Helena DaSilva Hughes, executive director of the Immigrants’ Assistance Center in New Bedford, said the majority of the Salvadorans she has encountered in the Greater New Bedford area have TPS, which allows temporary legal residence for people fleeing dangerous conditions, such as a natural disaster or armed conflict. The U.S. government awarded TPS to Salvadorans after the earthquakes of 2001.

Secretary of Homeland Security Kirstjen M. Nielsen announced Monday that she would give people until Sept. 9, 2019, to leave.

DaSilva Hughes said 18 months is not much time for people whose jobs, homes, and families are here.

“Eighteen months for a life that you built in 18 years,” she said.

Yet she wasn’t surprised. In November, the Trump administration said it would end the same program for Haiti on July 22, 2019. The program for Honduras has been extended until July 5 of this year, but all nations with TPS seem to be “on the chopping block,” she said.

This story by Jennette Barnes first appeared in the Standard Times on Jan. 8, 2018 – HERE

Census data from the 2011-15 American Community Survey show 1,109 foreign-born people from El Salvador in Bristol County. The only larger Central American group is Guatemalans, at 1,970.

Nationally, about 200,000 people will be subject to deportation if they cannot find another legal means to stay in the country, according to the Massachusetts Immigrant and Refugee Advocacy Coalition, which condemned the decision in a press release.

“Given the dire conditions in El Salvador, which the U.S. State Department has warned Americans not to travel to, it is clear that nothing – not natural disasters, not hunger, not rampant violence – is seen as a valid justification anymore for protected status,” said the group’s executive director, Eva A. Millona, in the release. “Our government is perfectly comfortable sending longstanding, law-abiding residents into life-threatening conditions, and their U.S. citizen children as well.”

The State Department travel warning for El Salvador says the nation has one of the highest homicide levels in the world, gang activity is widespread, and extortion, robbery and assault are common.
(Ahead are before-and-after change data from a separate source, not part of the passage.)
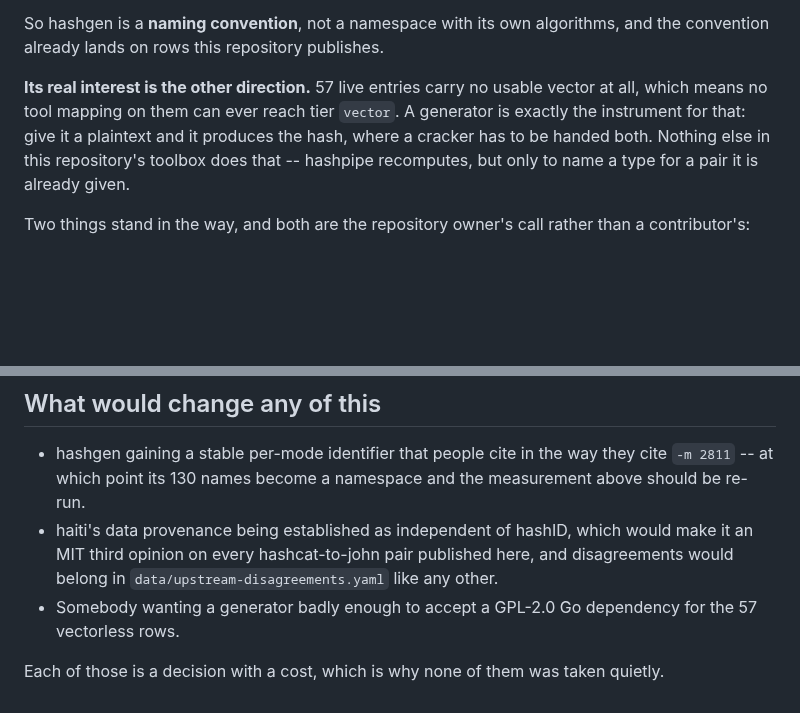
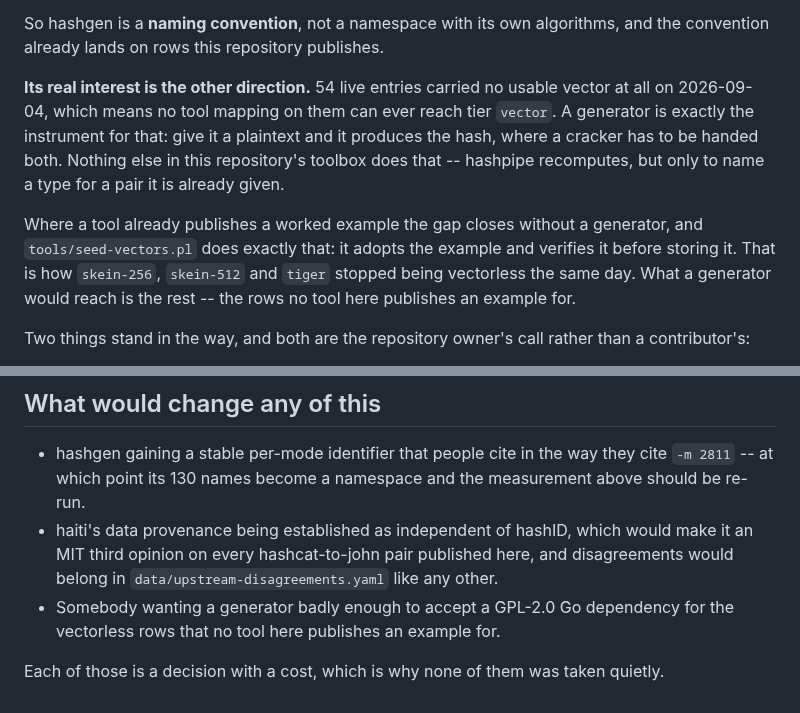
Before and after one commit to roycewilliams/cracking-rosetta, a Markdown page: docs/OTHER-TOOLS.md, 2 parts joined by grey strips. Drawn GitHub-style; blank space fills up the shorter version.

Commit message:
Keep the vectorless count in docs/OTHER-TOOLS.md accurate
Three of the 57 gained a vector the same day, from mdxfind's own published
examples via seed-vectors.pl, so the number is 54 and the paragraph now says
which half of the gap a generator would actually reach.

Co-Authored-By: Claude Opus 5 (1M context) <noreply@anthropic.com>
Claude-Session: https://claude.ai/code/session_015r3AfgGDHsNwqRbj3V8LuR

```diff
--- a/docs/OTHER-TOOLS.md
+++ b/docs/OTHER-TOOLS.md
@@ -58,12 +58,19 @@ hashpipe types, john cpu and gpu labels, hashcat modes:
 So hashgen is a **naming convention**, not a namespace with its own algorithms,
 and the convention already lands on rows this repository publishes.
 
-**Its real interest is the other direction.** 57 live entries carry no usable
-vector at all, which means no tool mapping on them can ever reach tier
-`vector`. A generator is exactly the instrument for that: give it a plaintext
-and it produces the hash, where a cracker has to be handed both. Nothing else
-in this repository's toolbox does that -- hashpipe recomputes, but only to name
-a type for a pair it is already given.
+**Its real interest is the other direction.** 54 live entries carried no
+usable vector at all on 2026-09-04, which means no tool mapping on them can
+ever reach tier `vector`. A generator is exactly the instrument for that: give
+it a plaintext and it produces the hash, where a cracker has to be handed
+both. Nothing else in this repository's toolbox does that -- hashpipe
+recomputes, but only to name a type for a pair it is already given.
+
+Where a tool already publishes a worked example the gap closes without a
+generator, and `tools/seed-vectors.pl` does exactly that: it adopts the
+example and verifies it before storing it. That is how `skein-256`,
+`skein-512` and `tiger` stopped being vectorless the same day. What a
+generator would reach is the rest -- the rows no tool here publishes an
+example for.
 
 Two things stand in the way, and both are the repository owner's call rather
 than a contributor's:
@@ -142,7 +149,7 @@ Not tracked because there is nothing to join on, not because they are bad.
   here, and disagreements would belong in
   `data/upstream-disagreements.yaml` like any other.
 * Somebody wanting a generator badly enough to accept a GPL-2.0 Go dependency
-  for the 57 vectorless rows.
+  for the vectorless rows that no tool here publishes an example for.
 
 Each of those is a decision with a cost, which is why none of them was taken
 quietly.
```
The Department of Homeland Security said the decision was made after a review of conditions in El Salvador and whether the conditions that led to the TPS designation still exist.

“Based on careful consideration of available information, including recommendations received as part of an inter-agency consultation process, the Secretary determined that the original conditions caused by the 2001 earthquakes no longer exist,” the department said in a press release. “Thus, under the applicable statute, the current TPS designation must be terminated.”
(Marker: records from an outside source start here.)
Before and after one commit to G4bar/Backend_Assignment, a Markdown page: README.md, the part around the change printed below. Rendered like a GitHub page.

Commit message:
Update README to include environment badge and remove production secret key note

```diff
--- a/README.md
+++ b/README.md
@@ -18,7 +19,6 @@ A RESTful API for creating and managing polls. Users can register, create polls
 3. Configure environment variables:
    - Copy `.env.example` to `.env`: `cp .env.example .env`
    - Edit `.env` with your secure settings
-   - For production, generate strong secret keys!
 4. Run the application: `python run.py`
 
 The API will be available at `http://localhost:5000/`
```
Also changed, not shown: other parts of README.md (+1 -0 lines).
The department said El Salvador received significant international aid after the earthquake. Schools, hospitals, and homes have been rebuilt or repaired, and money has been provided for water, sanitation, roads and other infrastructure, the department said.
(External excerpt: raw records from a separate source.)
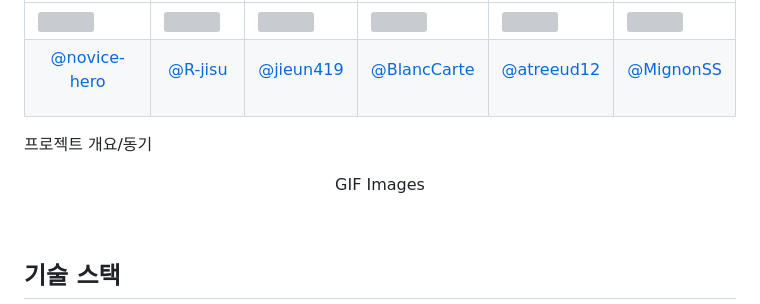
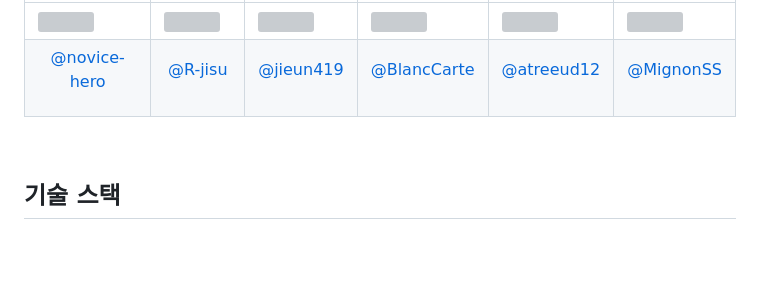
Before and after one commit to codestates-seb/seb44_main_006, a Markdown page: README.md, the part around one of its changes. Drawn GitHub-style; blank space fills up the shorter version; grey boxes are pictures that could not be loaded.

```diff
--- a/README.md
+++ b/README.md
@@ -53,13 +53,6 @@
 </tr>
 </tbody>
 </table>
-<p align="justify">
-프로젝트 개요/동기
-</p>
-
-<p align="center">
-GIF Images
-</p>
 
 <br>
 
```
Also changed, not shown: other parts of README.md (+14 -10 lines).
This story by Jennette Barnes first appeared in the Standard Times on Jan. 8, 2018 – HERE